#1

Here is my code:

var bob = {
firstName: "Bob",
lastName: "Jones",
phoneNumber: "(650) 777-7777",
email: "bob.jones@example.com"
};

var mary = {
firstName: "Mary",
lastName: "Johnson",
phoneNumber: "(650) 888-8888",
email: "mary.johnson@example.com"
};

var contacts = [bob, mary];

function printPerson(person) {
console.log(person.firstName + " " + person.lastName);
}

function list() {
var contactsLength = contacts.length;
for (var i = 0; i < contactsLength; i++) {
printPerson(contacts[i]);
}
}

/*Create a search function
then call it passing "Jones"*/
var search = function(lastName){var contactsLength = contacts}

for(var i = 0; i < contacts.length; i++){ if(lastName === contacts[i].lastName) {printPerson(contacts[i]) } }

search("Jones");

I passed this exercise. However, I'm wondering if I should have. If I call the search function with the word "Jones," it works and prints out the name Bob Jones. However, if I call the search function with "Johnson" just to experiment, it still prints out Bob Jones! What is wrong with my code?


#2

I think this fixed it:

var search = function(lastName){var contactsLength = contacts; for(var i = 0; i < contacts.length; i++){ if(lastName === contacts[i].lastName) {printPerson(contacts[i]) } } }

search("Jones");

Does it really matter that the for loop appear in the body of the function rather than after it?


#3

Definitely, it does matter. That's the functional code of the function. Outside of the function it will not run at all. Expect a ReferenceError.

meant to be,

contactsLength = contacts.length

#4

Okay, here's another question:

I'm assuming this is the right way to do this exercise based on the directions: var search = function(lastName){var contactsLength = contacts.length; for(var i = 0; i < contactsLength; i++){ if(lastName === contacts[i].lastName) {printPerson(contacts[i]) } } };

Why couldn't I just eliminate the variable contactsLength and just use contacts.length in the parameters of the for loop?

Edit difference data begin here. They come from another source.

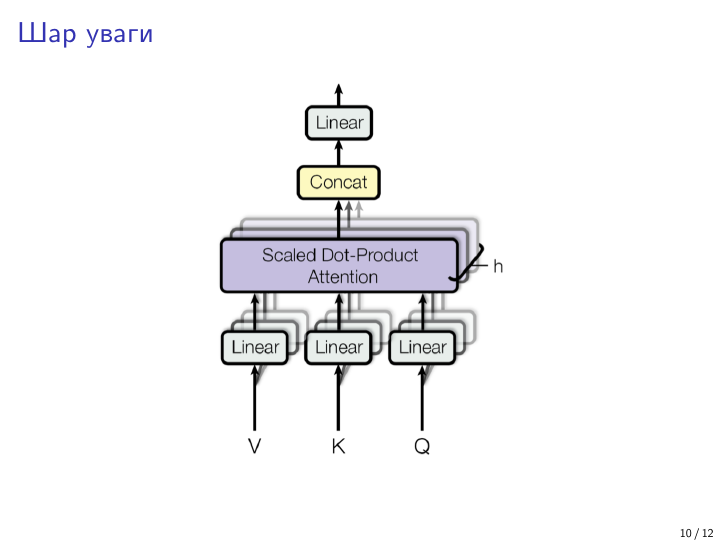
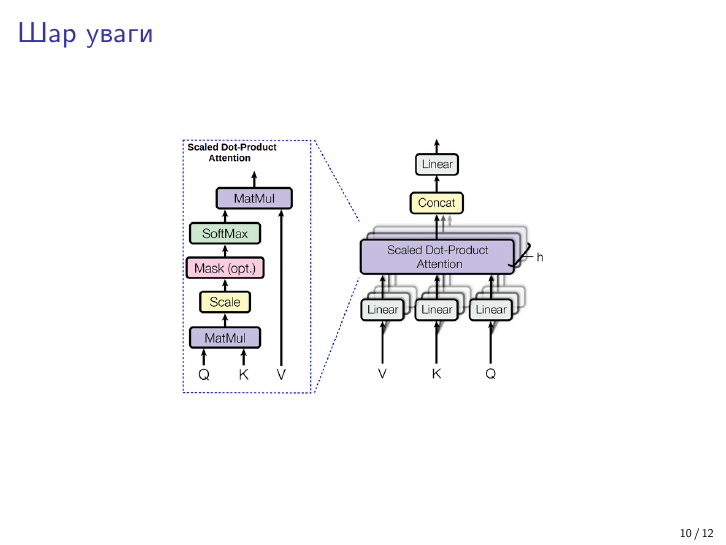
Before and after one commit to sskcvqikf/cringeBot, LaTeX slides (review/pres/pres.tex): page 10 of 12. Compiled offline with XeLaTeX; a missing font is replaced by an installed copy or a similar font.

Commit message:
Fancy presentation images

```diff
--- a/review/pres/pres.tex
+++ b/review/pres/pres.tex
@@ -135,7 +135,7 @@
     \frametitle{Шар уваги}
     \begin{figure}[H]
         \centering
-        \includegraphics[width=0.5\textwidth]{attention_layer.png}
+        \includegraphics[width=0.6\textwidth]{attention_layer.png}
     \end{figure}
 \end{frame}
 
```
Also changed, not shown: review/pres/attention_layer.png.
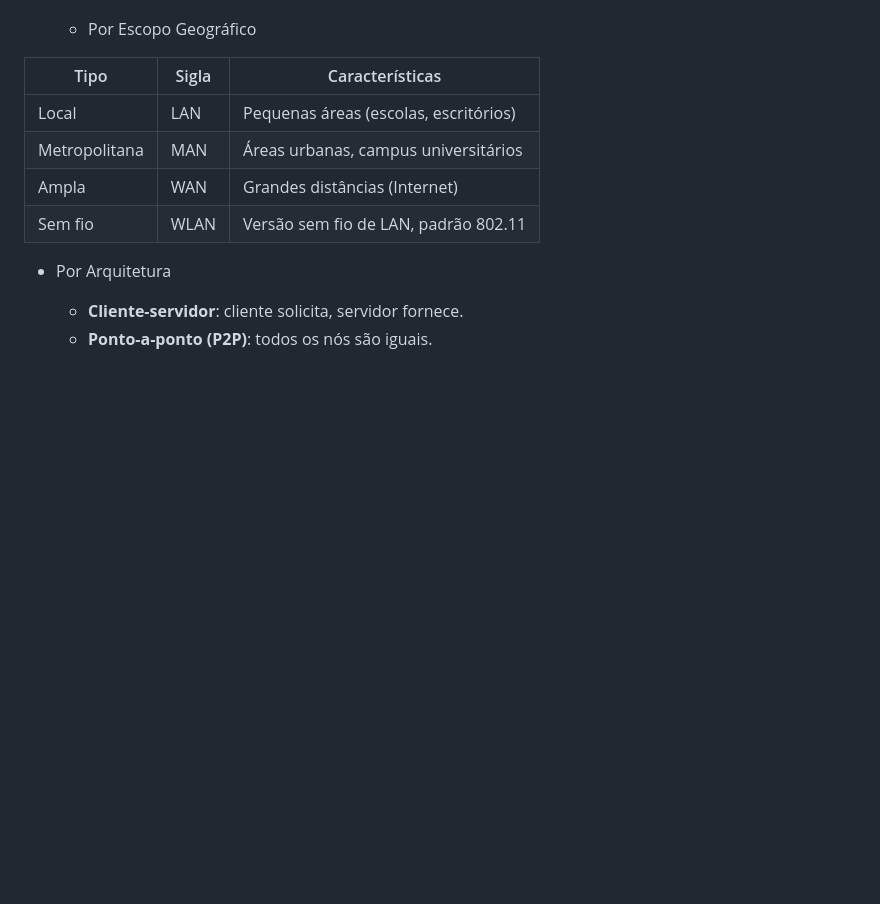
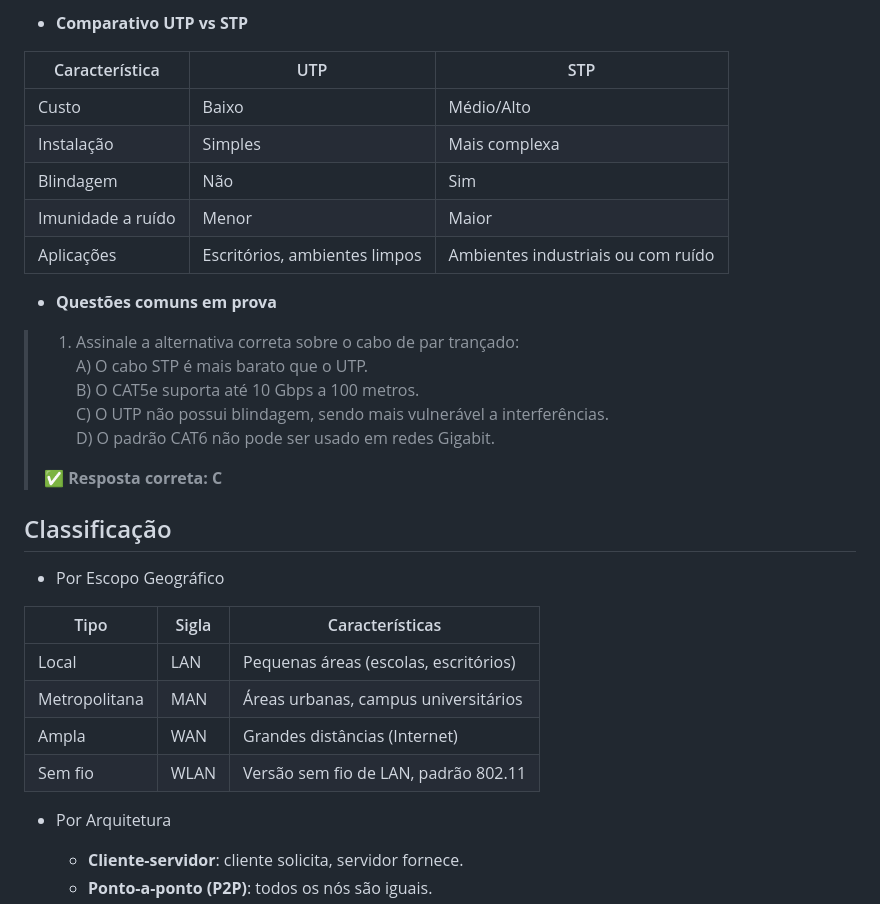
Before and after one commit to rafaelarlindodias/ti, a Markdown page: analista_sistemas_ifmg_2025/ti.md, the part around the change printed below. Rendered like a GitHub page; blank space fills up the shorter version.

```diff
--- a/analista_sistemas_ifmg_2025/ti.md
+++ b/analista_sistemas_ifmg_2025/ti.md
@@ -29,3 +81,24 @@ Conjunto de dispositivos interconectados por um meio de comunicação com **obje
+- **Comparativo UTP vs STP**
+
+| Característica | UTP | STP |
+|----------------|-----|-----|
+| Custo | Baixo | Médio/Alto |
+| Instalação | Simples | Mais complexa |
+| Blindagem | Não | Sim |
+| Imunidade a ruído | Menor | Maior |
+| Aplicações | Escritórios, ambientes limpos | Ambientes industriais ou com ruído |
+
+- **Questões comuns em prova**
+> 1. Assinale a alternativa correta sobre o cabo de par trançado:
+> A) O cabo STP é mais barato que o UTP.
+> B) O CAT5e suporta até 10 Gbps a 100 metros.
+> C) O UTP não possui blindagem, sendo mais vulnerável a interferências.
+> D) O padrão CAT6 não pode ser usado em redes Gigabit.
+>
+> ✅ **Resposta correta: C**
+
+
+## Classificação
 
   - Por Escopo Geográfico
 
```
Also changed, not shown: other parts of analista_sistemas_ifmg_2025/ti.md (+70 -18 lines).
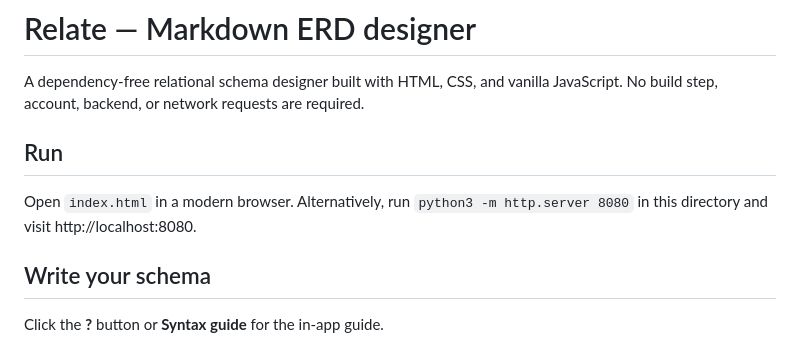
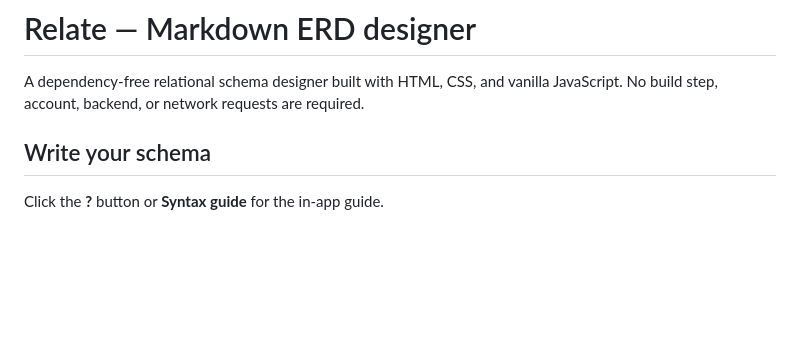
Before and after one commit to TheVikramSinha/relate, a Markdown page: README.md, the part around the change. Drawn GitHub-style; blank space fills up the shorter version.

```diff
--- a/README.md
+++ b/README.md
@@ -1,10 +1,6 @@
 # Relate — Markdown ERD designer
 
 A dependency-free relational schema designer built with HTML, CSS, and vanilla JavaScript. No build step, account, backend, or network requests are required.
-
-## Run
-
-Open `index.html` in a modern browser. Alternatively, run `python3 -m http.server 8080` in this directory and visit http://localhost:8080.
 
 ## Write your schema
 
```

I tried that and the program still worked. So the code would be var search = function(lastName){for(var i = 0; i < contacts.length; i++){ if(lastName === contacts[i].lastName) {printPerson(contacts[i]) } } };


#5

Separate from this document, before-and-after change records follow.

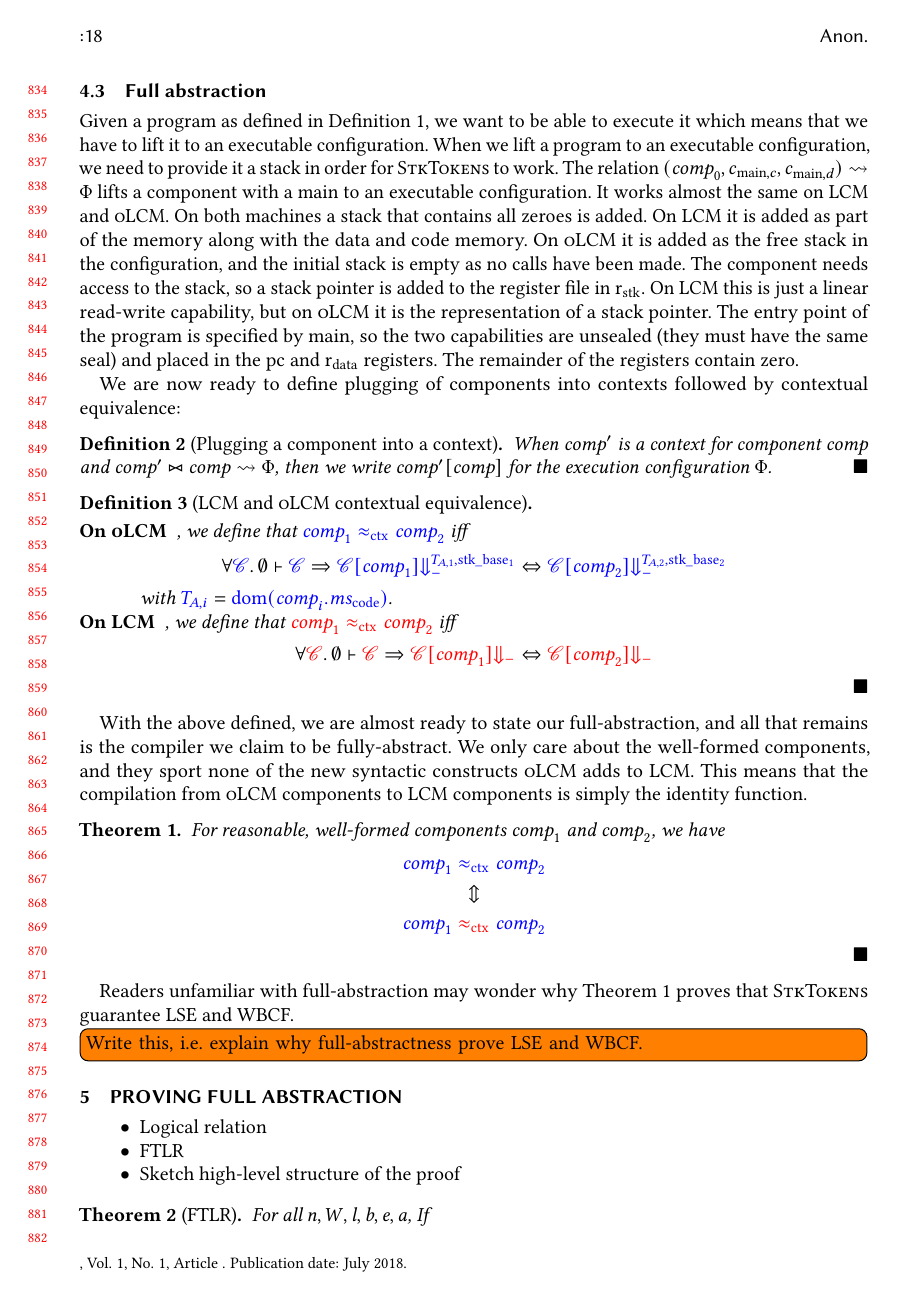
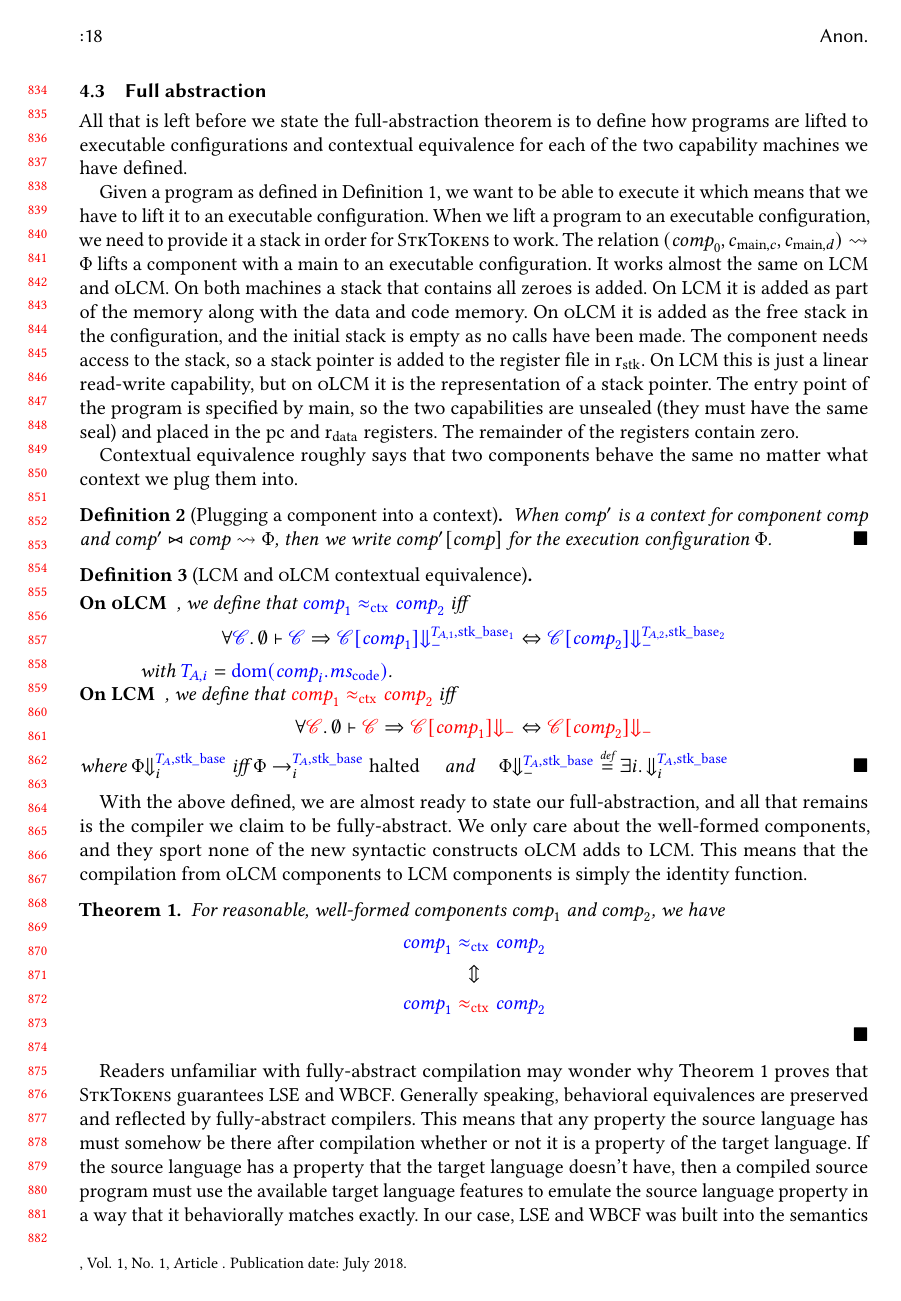
Before and after one commit to dominiquedevriese/capability-machine-reasoning-on-paper, a LaTeX paper (fully-abstract-comp/popl2019/paper.tex): page 18 of 22. Compiled offline with pdfLaTeX.

Commit message:
First draft of full-abstraction subsection.

```diff
--- a/fully-abstract-comp/popl2019/paper.tex
+++ b/fully-abstract-comp/popl2019/paper.tex
@@ -1261,7 +1261,7 @@ The reasonability definition has also been left out for space reasons but can be
 
 
 \subsection{Full abstraction}
-
+All that is left before we state the full-abstraction theorem is to define how programs are lifted to executable configurations and contextual equivalence for each of the two capability machines we have defined.
 
 % How a program is lifted to an executable configuration
 Given a program as defined in Definition~\ref{def:program-and-context}, we want to be able to execute it which means that we have to lift it to an executable configuration.
@@ -1276,7 +1276,7 @@ On \trgcm{} this is just a linear read-write capability, but on \srccm{} it is t
 The entry point of the program is specified by main, so the two capabilities are unsealed (they must have the same seal) and placed in the $\pcreg$ and $\rdata$ registers.
 The remainder of the registers contain zero.
 
-We are now ready to define plugging of components into contexts followed by contextual equivalence:
+Contextual equivalence roughly says that two components behave the same no matter what context we plug them into.
 %The remaining defintions
 \begin{definition}[Plugging a component into a context]
   When $\var{comp'}$ is a context for component $\var{comp}$ and $\var{comp}' \bowtie \var{comp} \rightsquigarrow \Phi$,
@@ -1296,6 +1296,7 @@ We are now ready to define plugging of components into contexts followed by cont
     \forall \trg{\context} \ldotp \wdjud[\emptyset]{\trg{\context}} \Rightarrow \trg{\plug{\context}{\comp_1} \term} \Leftrightarrow \trg{\plug{\context}{\comp_2} \term}
   \end{equation*}
 \end{description}
+where $\Phi\sterm[i]{\src{\ta,\stkb}} \text{ iff } \Phi \nstep[i]{\src{\ta,\stkb}} \halted \quad$ and $\quad \Phi\sterm{\src{\ta,\stkb}} \defeq \exists i \ldotp \sterm[i]{\src{\ta,\stkb}}$
 \end{definition}
 With the above defined, we are almost ready to state our full-abstraction, and all that remains is the compiler we claim to be fully-abstract.
 We only care about the well-formed components, and they sport none of the new syntactic constructs \srccm{} adds to \trgcm{}.
@@ -1310,8 +1311,7 @@ This means that the compilation from \srccm{} components to \trgcm{} components
     \src{\comp_1} \tconeq \src{\comp_2}
   \end{gather*}
 \end{theorem}
-Readers unfamiliar with full-abstraction may wonder why Theorem~\ref{thm:full-abstraction} proves that \stktokens{} guarantee LSE and WBCF.
-\todo[inline]{Write this, i.e.\ explain why full-abstractness prove LSE and WBCF.}
-
-% What does it actually mean?
-% Relies on LSE and WBCF of \srccm - which is obvious from the operational semantics (or defines what it means here?).
+Readers unfamiliar with fully-abstract compilation may wonder why Theorem~\ref{thm:full-abstraction} proves that \stktokens{} guarantees LSE and WBCF.
+Generally speaking, behavioral equivalences are preserved and reflected by fully-abstract compilers.
+This means that any property the source language has must somehow be there after compilation whether or not it is a property of the target language.
+If the source language has a property that the target language doesn't have, then a compiled source program must use the available target language features to emulate the source language property in a way that it behaviorally matches exactly.
```
Also changed, not shown: fully-abstract-comp/popl2019/paper.tex (3 more changed lines).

Aside: It would be nice to be able to read your code in formatted form. It should look like this,

var search = function (lastName) {
    for (var i = 0; i < contacts.length; i++) {
        if (contacts[i].lastName === lastName) {
            printPerson(contacts[i]);
        }
    }
};

The variable you ask about is only expected in the lesson that introduces it. Your intuition is correct that it is unnecessary. Normal practice is to use the length property directly. There are instances where the starting length may need to be compared to the ending length if an array is changing inside the loop (pop, push, shift, unshift) but there is no real reason to bring this up now.